# Exercise brief
What you return must match the records below character for character, except that no picture appears.

· · · · ·

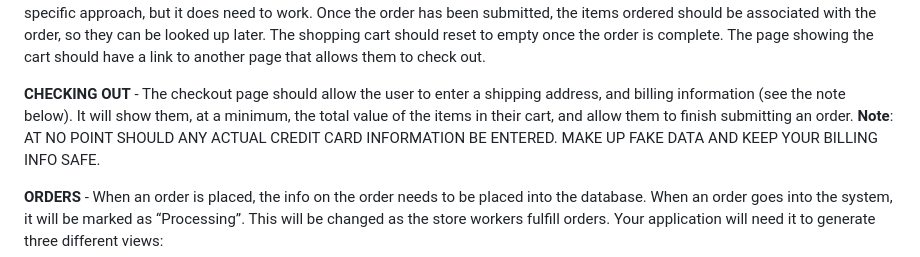
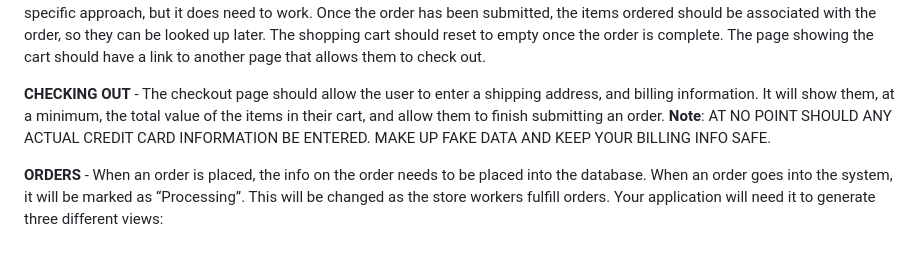
Before and after one commit to sanojkumaroad/-Databases-CSCI-466-NiU-DatabasesProject-, a Markdown page: README.md, the part around the change. Rendered like a GitHub page.

```diff
--- a/README.md
+++ b/README.md
@@ -23,7 +23,7 @@ Once the order has been submitted, the items ordered should be associated with t
 The page showing the cart should have a link to another page that allows them to check out.
 
 **CHECKING OUT** -
-The checkout page should allow the user to enter a shipping address, and billing information (see the note below). It will show them, at a minimum, the
+The checkout page should allow the user to enter a shipping address, and billing information. It will show them, at a minimum, the
 total value of the items in their cart, and allow them to finish submitting an order.
 **Note**: AT NO POINT SHOULD ANY ACTUAL CREDIT CARD INFORMATION BE ENTERED. MAKE UP FAKE DATA AND KEEP YOUR BILLING INFO SAFE.
 
```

· · · · ·

# Response area
Before and after one commit to sanojkumaroad/-Databases-CSCI-466-NiU-DatabasesProject-, a Markdown page: README.md, the part around the change. Rendered like a GitHub page.

```diff
--- a/README.md
+++ b/README.md
@@ -23,7 +23,7 @@ Once the order has been submitted, the items ordered should be associated with t
 The page showing the cart should have a link to another page that allows them to check out.
 
 **CHECKING OUT** -
-The checkout page should allow the user to enter a shipping address, and billing information (see the note below). It will show them, at a minimum, the
+The checkout page should allow the user to enter a shipping address, and billing information. It will show them, at a minimum, the
 total value of the items in their cart, and allow them to finish submitting an order.
 **Note**: AT NO POINT SHOULD ANY ACTUAL CREDIT CARD INFORMATION BE ENTERED. MAKE UP FAKE DATA AND KEEP YOUR BILLING INFO SAFE.
 
```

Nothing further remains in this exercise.